array([[0, 1, 2],
[1, 2, 3],
[2, 3, 4]])
Just as before we stretched or broadcasted one value to match the shape of the other, here we've stretched both
to match a common shape, and the result is a two-dimensional array!
The geometry of these examples is visualized in the following figure (Code to produce this plot can be found in the appendix
, and is adapted from source published in the astroML
documentation. Used by permission).
The light boxes represent the broadcasted values: again, this extra memory is not actually allocated in the course of the operation, but it can be useful conceptually to imagine that it is.
Rules of Broadcasting

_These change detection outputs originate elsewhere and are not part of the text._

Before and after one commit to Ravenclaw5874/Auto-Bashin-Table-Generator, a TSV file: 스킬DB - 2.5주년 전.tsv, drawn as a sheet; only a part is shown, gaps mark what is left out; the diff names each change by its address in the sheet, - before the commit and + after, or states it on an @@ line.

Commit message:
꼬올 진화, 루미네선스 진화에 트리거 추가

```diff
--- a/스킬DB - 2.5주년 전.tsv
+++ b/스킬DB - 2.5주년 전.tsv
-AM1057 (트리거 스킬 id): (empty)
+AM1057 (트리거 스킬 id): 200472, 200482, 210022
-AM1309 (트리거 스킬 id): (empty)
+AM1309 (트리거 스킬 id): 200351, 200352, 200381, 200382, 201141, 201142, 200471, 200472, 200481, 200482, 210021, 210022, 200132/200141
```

Broadcasting in NumPy follows a strict set of rules to determine the interaction between the two arrays:
- Rule 1: If the two arrays differ in their number of dimensions, the shape of the one with fewer dimensions is padded with ones on its leading (left) side.

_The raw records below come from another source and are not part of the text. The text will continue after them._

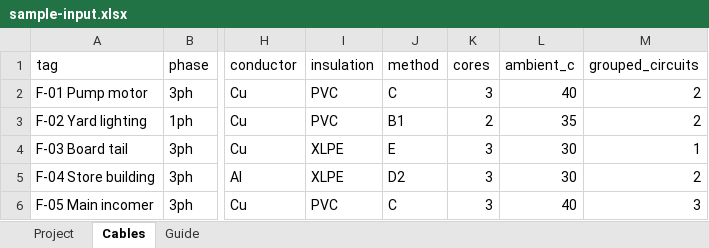
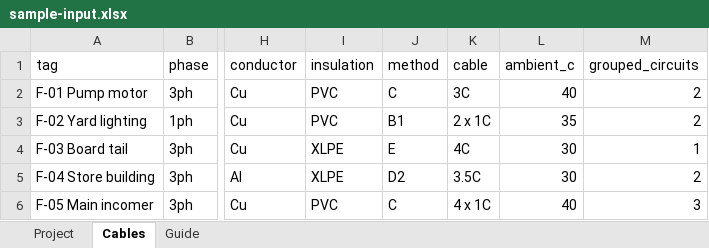
Before and after one commit to manas-mohanty-bbsr/lv-cable-sizing-calc, an Excel workbook: samples/sample-input.xlsx, sheet Cables, drawn as a sheet; only a part is shown, gaps mark what is left out; values as stored, in another font and other column widths than the file's, no borders; the diff names each change by its address in the sheet, - before the commit and + after, or states it on an @@ line.

```diff
--- a/samples/sample-input.xlsx (sheet Cables)
+++ b/samples/sample-input.xlsx (sheet Cables)
-K1: cores
+K1: cable
-K2 (cable): 3
+K2 (cable): 3C
-K3 (cable): 2
+K3 (cable): 2 x 1C
-K4 (cable): 3
+K4 (cable): 4C
-K5 (cable): 3
+K5 (cable): 3.5C
-K6 (cable): 3
+K6 (cable): 4 x 1C
```
Also changed, not shown: sheet Guide, 18 other files.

- Rule 2: If the shape of the two arrays does not match in any dimension, the array with shape equal to 1 in that dimension is stretched to match the other shape.
- Rule 3: If in any dimension the sizes disagree and neither is equal to 1, an error is raised.

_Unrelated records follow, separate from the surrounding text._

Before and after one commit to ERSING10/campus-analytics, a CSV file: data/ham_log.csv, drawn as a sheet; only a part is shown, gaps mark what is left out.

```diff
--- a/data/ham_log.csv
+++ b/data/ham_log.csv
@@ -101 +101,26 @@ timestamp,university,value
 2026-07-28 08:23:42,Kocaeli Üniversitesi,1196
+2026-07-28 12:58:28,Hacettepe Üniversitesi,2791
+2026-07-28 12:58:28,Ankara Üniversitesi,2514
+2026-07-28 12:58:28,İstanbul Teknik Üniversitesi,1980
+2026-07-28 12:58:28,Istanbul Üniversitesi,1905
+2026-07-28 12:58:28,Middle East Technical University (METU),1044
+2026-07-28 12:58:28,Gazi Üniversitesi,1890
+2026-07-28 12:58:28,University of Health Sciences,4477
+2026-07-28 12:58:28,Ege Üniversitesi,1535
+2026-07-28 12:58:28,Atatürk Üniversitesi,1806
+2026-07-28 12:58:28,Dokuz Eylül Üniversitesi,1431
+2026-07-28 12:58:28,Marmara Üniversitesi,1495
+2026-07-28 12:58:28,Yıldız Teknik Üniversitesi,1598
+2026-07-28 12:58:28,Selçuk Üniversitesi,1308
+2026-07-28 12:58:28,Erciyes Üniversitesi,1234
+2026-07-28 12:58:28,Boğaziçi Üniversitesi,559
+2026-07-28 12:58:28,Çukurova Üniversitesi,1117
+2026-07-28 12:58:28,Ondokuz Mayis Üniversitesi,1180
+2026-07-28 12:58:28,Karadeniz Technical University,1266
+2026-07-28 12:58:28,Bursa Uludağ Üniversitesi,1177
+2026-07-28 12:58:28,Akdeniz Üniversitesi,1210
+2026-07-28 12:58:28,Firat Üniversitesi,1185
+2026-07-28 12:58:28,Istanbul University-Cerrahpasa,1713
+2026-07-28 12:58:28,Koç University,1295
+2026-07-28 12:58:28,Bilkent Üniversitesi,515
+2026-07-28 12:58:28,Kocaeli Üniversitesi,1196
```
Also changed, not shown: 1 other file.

To make these rules clear, let's consider a few examples in detail.
Broadcasting example 1
Let's look at adding a two-dimensional array to a one-dimensional array: